*** Opening EXCERPTED RECORDS ***

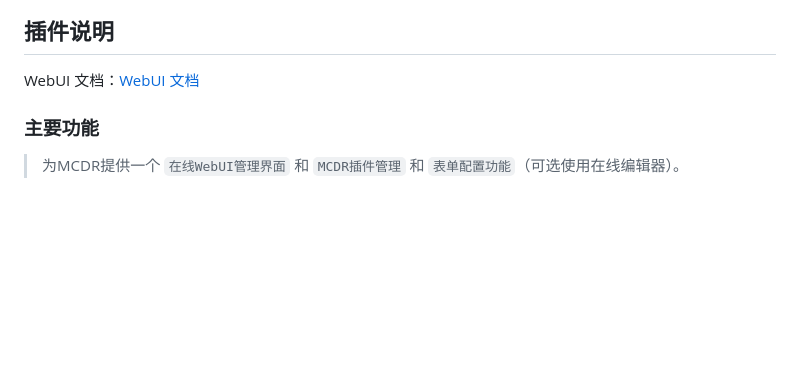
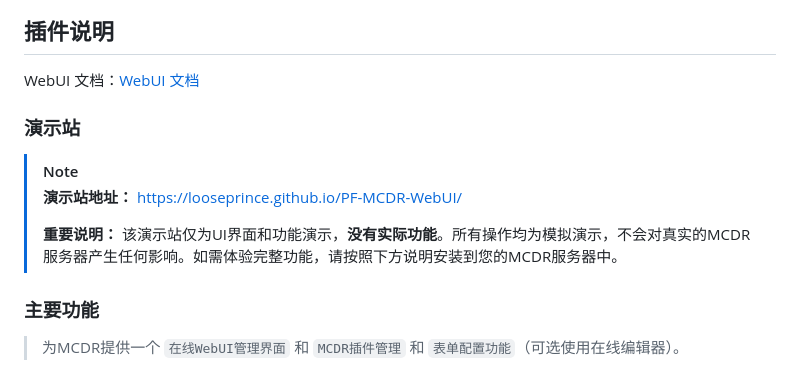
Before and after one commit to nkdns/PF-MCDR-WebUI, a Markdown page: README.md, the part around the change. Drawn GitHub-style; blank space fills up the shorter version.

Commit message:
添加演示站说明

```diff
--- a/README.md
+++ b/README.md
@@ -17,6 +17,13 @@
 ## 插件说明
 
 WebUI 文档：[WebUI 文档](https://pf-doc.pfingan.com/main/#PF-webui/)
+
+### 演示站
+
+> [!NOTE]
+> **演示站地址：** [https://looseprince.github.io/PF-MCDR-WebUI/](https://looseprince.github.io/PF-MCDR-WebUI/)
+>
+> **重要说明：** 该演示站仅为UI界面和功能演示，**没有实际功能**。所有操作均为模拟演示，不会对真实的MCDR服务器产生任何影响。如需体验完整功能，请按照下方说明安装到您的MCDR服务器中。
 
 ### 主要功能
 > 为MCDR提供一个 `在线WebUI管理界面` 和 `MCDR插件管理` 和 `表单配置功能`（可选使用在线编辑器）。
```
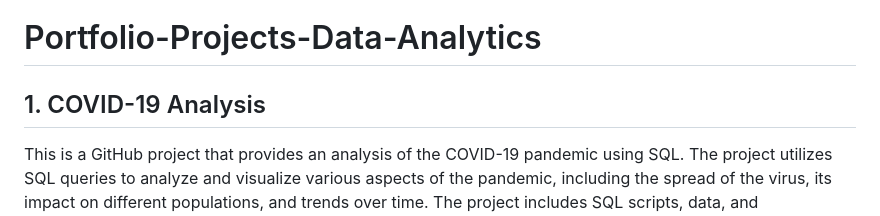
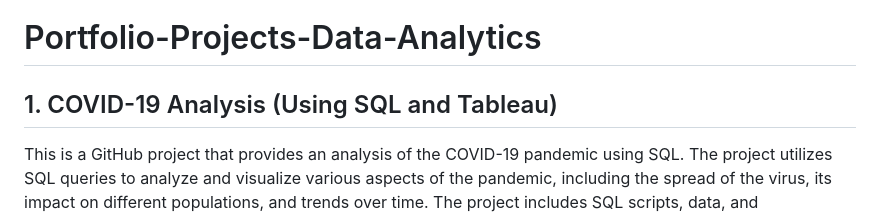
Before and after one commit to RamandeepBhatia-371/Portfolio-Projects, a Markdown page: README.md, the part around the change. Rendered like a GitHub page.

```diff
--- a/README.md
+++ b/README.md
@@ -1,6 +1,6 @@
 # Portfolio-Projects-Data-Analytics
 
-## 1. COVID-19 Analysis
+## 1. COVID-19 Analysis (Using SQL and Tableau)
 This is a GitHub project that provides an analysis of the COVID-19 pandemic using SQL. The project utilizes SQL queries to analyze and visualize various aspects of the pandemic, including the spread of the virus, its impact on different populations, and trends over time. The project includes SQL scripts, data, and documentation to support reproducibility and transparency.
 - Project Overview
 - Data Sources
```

*** Closing EXCERPTED RECORDS ***

WHAT NEEDS TO BE DONE :: Output the records exactly as they appear, skipping any pictures.

COMPLETED TASK ::
Before and after one commit to nkdns/PF-MCDR-WebUI, a Markdown page: README.md, the part around the change. Drawn GitHub-style; blank space fills up the shorter version.

Commit message:
添加演示站说明

```diff
--- a/README.md
+++ b/README.md
@@ -17,6 +17,13 @@
 ## 插件说明
 
 WebUI 文档：[WebUI 文档](https://pf-doc.pfingan.com/main/#PF-webui/)
+
+### 演示站
+
+> [!NOTE]
+> **演示站地址：** [https://looseprince.github.io/PF-MCDR-WebUI/](https://looseprince.github.io/PF-MCDR-WebUI/)
+>
+> **重要说明：** 该演示站仅为UI界面和功能演示，**没有实际功能**。所有操作均为模拟演示，不会对真实的MCDR服务器产生任何影响。如需体验完整功能，请按照下方说明安装到您的MCDR服务器中。
 
 ### 主要功能
 > 为MCDR提供一个 `在线WebUI管理界面` 和 `MCDR插件管理` 和 `表单配置功能`（可选使用在线编辑器）。
```
Before and after one commit to RamandeepBhatia-371/Portfolio-Projects, a Markdown page: README.md, the part around the change. Rendered like a GitHub page.

```diff
--- a/README.md
+++ b/README.md
@@ -1,6 +1,6 @@
 # Portfolio-Projects-Data-Analytics
 
-## 1. COVID-19 Analysis
+## 1. COVID-19 Analysis (Using SQL and Tableau)
 This is a GitHub project that provides an analysis of the COVID-19 pandemic using SQL. The project utilizes SQL queries to analyze and visualize various aspects of the pandemic, including the spread of the virus, its impact on different populations, and trends over time. The project includes SQL scripts, data, and documentation to support reproducibility and transparency.
 - Project Overview
 - Data Sources
```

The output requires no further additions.